§ Goal of the exercise:
Report every line of the records beneath this task that holds the string "like".

§ Version comparison data:
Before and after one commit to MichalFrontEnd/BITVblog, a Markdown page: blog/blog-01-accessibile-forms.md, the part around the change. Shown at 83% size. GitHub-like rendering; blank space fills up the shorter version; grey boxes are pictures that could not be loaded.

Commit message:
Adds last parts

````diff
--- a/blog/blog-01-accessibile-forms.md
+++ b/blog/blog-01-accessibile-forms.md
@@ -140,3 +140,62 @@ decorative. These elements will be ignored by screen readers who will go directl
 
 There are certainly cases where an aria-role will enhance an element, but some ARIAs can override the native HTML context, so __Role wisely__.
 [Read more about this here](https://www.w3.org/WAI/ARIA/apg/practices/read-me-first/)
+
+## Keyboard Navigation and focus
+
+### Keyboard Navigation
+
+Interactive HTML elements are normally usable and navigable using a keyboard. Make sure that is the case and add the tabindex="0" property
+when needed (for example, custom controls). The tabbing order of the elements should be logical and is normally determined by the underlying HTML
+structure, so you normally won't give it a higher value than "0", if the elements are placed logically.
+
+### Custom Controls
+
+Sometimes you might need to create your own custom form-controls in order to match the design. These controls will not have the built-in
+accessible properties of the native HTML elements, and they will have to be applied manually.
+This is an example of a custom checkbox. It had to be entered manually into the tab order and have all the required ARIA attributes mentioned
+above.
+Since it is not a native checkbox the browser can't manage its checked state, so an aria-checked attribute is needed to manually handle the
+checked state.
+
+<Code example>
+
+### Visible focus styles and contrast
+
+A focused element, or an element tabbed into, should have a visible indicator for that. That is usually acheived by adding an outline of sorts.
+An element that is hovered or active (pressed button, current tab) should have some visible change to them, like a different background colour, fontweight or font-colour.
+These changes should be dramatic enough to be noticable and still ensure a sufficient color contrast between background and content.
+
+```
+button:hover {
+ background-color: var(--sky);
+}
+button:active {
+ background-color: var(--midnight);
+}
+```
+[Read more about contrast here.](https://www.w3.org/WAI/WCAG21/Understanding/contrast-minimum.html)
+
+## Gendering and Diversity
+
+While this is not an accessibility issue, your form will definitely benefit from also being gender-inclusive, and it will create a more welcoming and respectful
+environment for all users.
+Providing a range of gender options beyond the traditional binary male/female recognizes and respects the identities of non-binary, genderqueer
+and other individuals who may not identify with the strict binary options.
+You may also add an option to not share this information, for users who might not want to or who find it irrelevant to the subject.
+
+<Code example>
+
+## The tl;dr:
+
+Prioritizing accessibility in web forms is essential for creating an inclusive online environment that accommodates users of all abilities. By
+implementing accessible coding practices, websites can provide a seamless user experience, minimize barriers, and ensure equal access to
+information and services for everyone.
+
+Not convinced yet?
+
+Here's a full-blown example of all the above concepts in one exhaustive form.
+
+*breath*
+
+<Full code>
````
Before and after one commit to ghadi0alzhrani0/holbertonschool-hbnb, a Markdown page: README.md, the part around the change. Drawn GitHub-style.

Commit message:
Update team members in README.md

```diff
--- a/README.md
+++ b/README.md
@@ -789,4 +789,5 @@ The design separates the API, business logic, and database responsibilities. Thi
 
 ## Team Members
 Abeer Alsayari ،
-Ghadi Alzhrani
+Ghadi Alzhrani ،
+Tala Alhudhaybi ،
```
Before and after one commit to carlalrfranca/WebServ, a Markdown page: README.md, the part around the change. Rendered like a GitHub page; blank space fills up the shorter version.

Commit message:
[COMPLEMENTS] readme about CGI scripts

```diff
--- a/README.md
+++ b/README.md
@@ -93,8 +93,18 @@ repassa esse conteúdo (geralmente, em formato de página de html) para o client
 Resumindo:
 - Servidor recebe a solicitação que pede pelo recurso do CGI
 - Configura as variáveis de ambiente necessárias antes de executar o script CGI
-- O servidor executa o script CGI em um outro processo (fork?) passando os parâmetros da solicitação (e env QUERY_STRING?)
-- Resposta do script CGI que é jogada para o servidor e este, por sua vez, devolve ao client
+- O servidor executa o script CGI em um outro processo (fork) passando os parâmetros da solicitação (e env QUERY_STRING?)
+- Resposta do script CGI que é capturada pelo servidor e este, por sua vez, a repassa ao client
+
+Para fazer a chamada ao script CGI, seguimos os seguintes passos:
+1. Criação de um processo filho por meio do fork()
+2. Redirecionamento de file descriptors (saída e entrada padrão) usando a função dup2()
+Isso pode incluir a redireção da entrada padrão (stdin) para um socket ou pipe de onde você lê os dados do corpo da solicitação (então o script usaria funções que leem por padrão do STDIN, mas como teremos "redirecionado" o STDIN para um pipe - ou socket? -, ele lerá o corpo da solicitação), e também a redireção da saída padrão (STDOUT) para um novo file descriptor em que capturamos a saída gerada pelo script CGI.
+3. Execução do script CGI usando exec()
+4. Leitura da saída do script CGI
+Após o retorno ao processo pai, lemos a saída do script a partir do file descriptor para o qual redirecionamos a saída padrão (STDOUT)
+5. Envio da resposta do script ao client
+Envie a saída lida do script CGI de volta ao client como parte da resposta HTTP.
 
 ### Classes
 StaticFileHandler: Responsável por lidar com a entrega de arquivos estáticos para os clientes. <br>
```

§ Response to this exercise:
Before and after one commit to MichalFrontEnd/BITVblog, a Markdown page: blog/blog-01-accessibile-forms.md, the part around the change. Shown at 83% size. GitHub-like rendering; blank space fills up the shorter version; grey boxes are pictures that could not be loaded.
+An element that is hovered or active (pressed button, current tab) should have some visible change to them, like a different background colour, fontweight or font-colour.
Before and after one commit to carlalrfranca/WebServ, a Markdown page: README.md, the part around the change. Rendered like a GitHub page; blank space fills up the shorter version.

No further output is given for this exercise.